Senator McConnell said that they have reached an agreement on all of the tax related issues. However, the sequestration cuts which represent over $100 billion in across the board cuts, divided evenly between defense (Pentagon) related and entitlement cuts, are still being worked out and have not been finalized.
Earlier today in Washington D.C. President Obama spoke optimistically about the chances for getting a fiscal deal worked out in the near future.
“There are still issues left to resolve, but we are hopeful Congress can get it done,” Obama said.
Both parties in the senate have worked out a fiscal agreement over raising income tax rates for individuals making more than $400,000 a year and households making more than $450,000 a year, a higher level than the $200,000 and $250,000 threshold that President Obama campaigned with during the presidential campaign.
President Barack Obama is expected to raise $600 billion in revenue over the next 10 years with these new tax hikes.
For individuals and households facing higher tax rates at the $400,000 and $450,000 levels, it amounts to returning to a Clinton-era tax rate of 39.6 percent versus the 35 percent level that all Americans currently pay as a result of Bush-era tax rates.
It also means that the dividends will be taxed at a higher level of 20 percent, up from 15 percent, the current level for upper income Americans reaching the $400,000 and $450,000 threshold. The estate tax will be at the 40 percent level for Americans, only above the $ 5 million level.
Unemployment insurance is extended through 2013. The 2 percent payroll tax cut won’t be extended which means that 125 million households would see their paychecks shrink in 2013. The payroll tax rate will jump higher from 4.2% to 6.2% on the first $113,700 in earnings. A $50,000 wage earner will see their paycheck drop by $1,000 a year after the payroll tax cut expires.

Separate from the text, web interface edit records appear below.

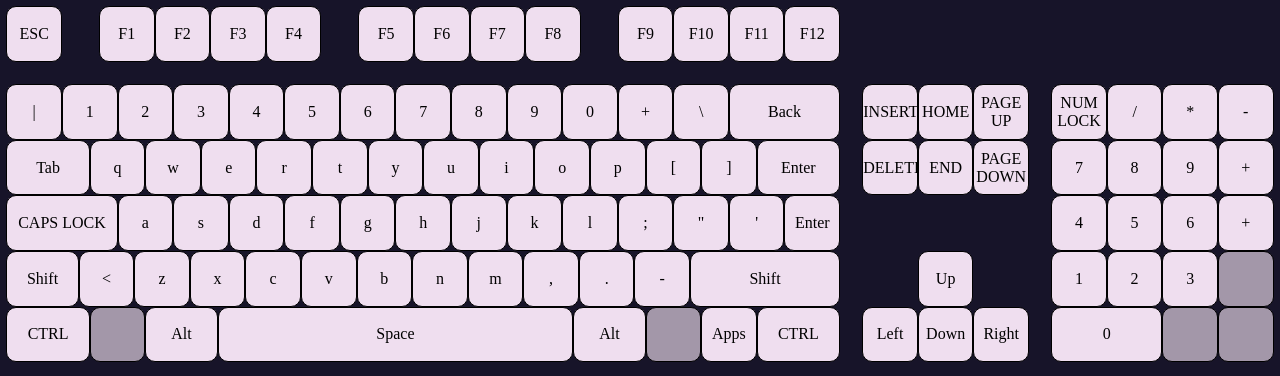
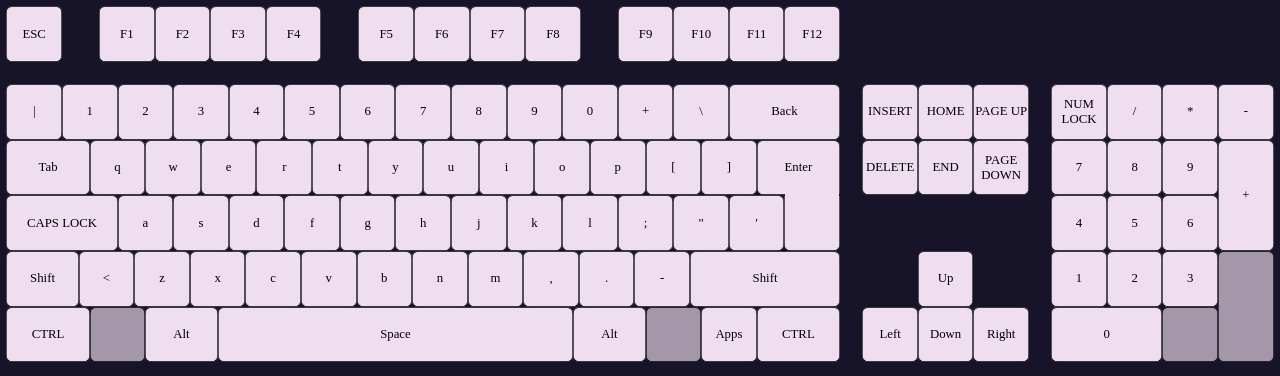
Before and after one commit to izumiano/izumisQOL, a plain HTML site: page Assets/KeybindViewer/index.html in a window 1280 px wide. Shown: the top 376 px of the page. Drawn offline with nearby package versions, Linux system fonts and the light colour scheme; no server answers.

Commit message:
properly display keys that have different shapes

```diff
--- a/Assets/KeybindViewer/index.html
+++ b/Assets/KeybindViewer/index.html
@@ -86,7 +86,10 @@
 		<div class="key" data-key="P">p</div>
 		<div class="key" data-key="OemCloseBrackets">[</div>
 		<div class="key" data-key="OemOpenBrackets">]</div>
-		<div class="key enter lastInRow" data-key="Enter">Enter</div>
+		<div class="key enter lastInRow" data-key="Enter">
+			<div class="top">Enter</div>
+			<div class="bottom"></div>
+		</div>
 
 		<div class="key" data-key="Delete">DELETE</div>
 		<div class="key" data-key="End">END</div>
@@ -95,7 +98,7 @@
 		<div class="key" data-key="NumPad7">7</div>
 		<div class="key" data-key="NumPad8">8</div>
 		<div class="key" data-key="NumPad9">9</div>
-		<div class="key" data-key="Add">+</div>
+		<div class="key doubleHeight" data-key="Add">+</div>
 	</div>
 	<div class="keyboardRow">
 		<div class="key capsLock" data-key="CapsLock">CAPS LOCK</div>
@@ -111,7 +114,7 @@
 		<div class="key" data-key="OemSemicolon">;</div>
 		<div class="key" data-key="OemQuotes">"</div>
 		<div class="key" data-key="'">'</div>
-		<div class="key lastInRow" data-key="Enter">Enter</div>
+		<div class="keySpacer lastInRow"></div>
 
 		<div class="keySpacer"></div>
 		<div class="keySpacer"></div>
@@ -120,7 +123,7 @@
 		<div class="key" data-key="NumPad4">4</div>
 		<div class="key" data-key="NumPad5">5</div>
 		<div class="key" data-key="NumPad6">6</div>
-		<div class="key" data-key="Add">+</div>
+		<div class="keySpacer"></div>
 	</div>
 	<div class="keyboardRow">
 		<div class="key shift" data-key="LeftShift">Shift</div>
@@ -144,7 +147,7 @@
 		<div class="key" data-key="NumPad1">1</div>
 		<div class="key" data-key="NumPad2">2</div>
 		<div class="key" data-key="NumPad3">3</div>
-		<div class="key empty"></div>
+		<div class="key empty doubleHeight"></div>
 	</div>
 	<div class="keyboardRow">
 		<div class="key ctrl" data-key="LeftControl">CTRL</div>
@@ -162,7 +165,7 @@
 
 		<div class="key numZero" data-key="NumPad0">0</div>
 		<div class="key empty"></div>
-		<div class="key empty"></div>
+		<div class="keySpacer"></div>
 	</div>
 </div>
 
--- a/Assets/KeybindViewer/styles.css
+++ b/Assets/KeybindViewer/styles.css
@@ -1,10 +1,12 @@
 html{
-    background-color: #171429;
+	--backgroundCol: #171429;
+	background-color: var(--backgroundCol);
 }
 
 body{
 	--margin: 0.5vw;
 	margin: var(--margin);
+	font-size: 1lvw;
 }
 
 #modList{
@@ -32,6 +34,7 @@ body{
 
 #keyboard > .keyboardRow{
 	display: flex;
+	height: var(--keySize);
 }
 
 #keyboard .topRow {
@@ -46,9 +49,12 @@ body{
 	width: var(--keySize);
 	height: var(--keySize);
 
+	--borderCol: black;
+	--keyBorderSize: 0.05lvw;
+	--currKeyColor: var(--keyColor);
 	box-sizing: border-box;
-    border: 1px solid black;
-    border-radius: 10px;
+	box-shadow: inset 0 0 0 var(--keyBorderSize) var(--borderCol);
+	border-radius: 0.5lvw;
 	background-color: var(--keyColor);
 	text-align: center;
 	align-content: center;
@@ -57,14 +63,17 @@ body{
 #keyboard > .keyboardRow > .keySpacer {
 	width: var(--keySize);
 	height: var(--keySize);
+	z-index: -1;
 }
 
 #keyboard > .keyboardRow > .hasKeybind{
-    background-color: #d85a5a !important;
+	--currKeyColor: #d85a5a !important;
+	background-color: var(--currKeyColor) !important;
 }
 
 #keyboard > .keyboardRow > .modHovering{
-    background-color: #5a77d8 !important;
+	--currKeyColor: #5a77d8 !important;
+	background-color: var(--currKeyColor) !important;
 }
 
 #keyboard > .keyboardRow > .empty {
@@ -111,6 +120,47 @@ body{
 	width: calc(var(--keySize) * 6.4) !important;
 }
 
+#keyboard > .keyboardRow > .doubleHeight {
+	height: calc(var(--keySize) * 2) !important;
+}
+
 #keyboard > .keyboardRow > .enter {
 	width: calc(var(--keySize) * 1.5) !important;
+	height: calc(var(--keySize) * 2) !important;
+	background-color: transparent !important;
+	border: 0;
 }
+
+#keyboard > .keyboardRow > .enter > .top {
+	position: relative;
+	background-color: var(--currKeyColor);
+	width: calc(var(--keySize) * 1.5);
+	height: var(--keySize);
+
+	border-radius: 0.5lvw 0.5lvw 0 0.5lvw;
+	box-shadow: inset 0 0 0 var(--keyBorderSize) var(--borderCol);
+
+	text-align: center;
+	align-content: center;
+}
+
+#keyboard > .keyboardRow > .enter > .bottom {
+	position: relative;
+	background-color: var(--currKeyColor);
+	width: calc(100% - var(--keySize) / 2);
+	height: var(--keySize);
+	left: calc(var(--keySize) / 2);
+
+	border-radius: 0 0 0.5lvw 0.5lvw;
+	box-shadow: inset 0 0 0 var(--keyBorderSize) var(--borderCol);
+}
+
+#keyboard > .keyboardRow > .enter > .bottom:after {
+	content: "";
+	position: absolute;
+	top: calc(var(--keySize) * -1 / (2*5));
+	left: var(--keyBorderSize);
+	width: calc(var(--keySize) - 2 * var(--keyBorderSize));
+	height: calc(var(--keySize) / 5);
+	background-color: var(--currKeyColor);
+}
```
Lines whose indentation alone changed are shown as unchanged.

* Update: Leaders from the House of Representatives just announced that they won’t be voting on a budget deal tonight that came out of the Senate today.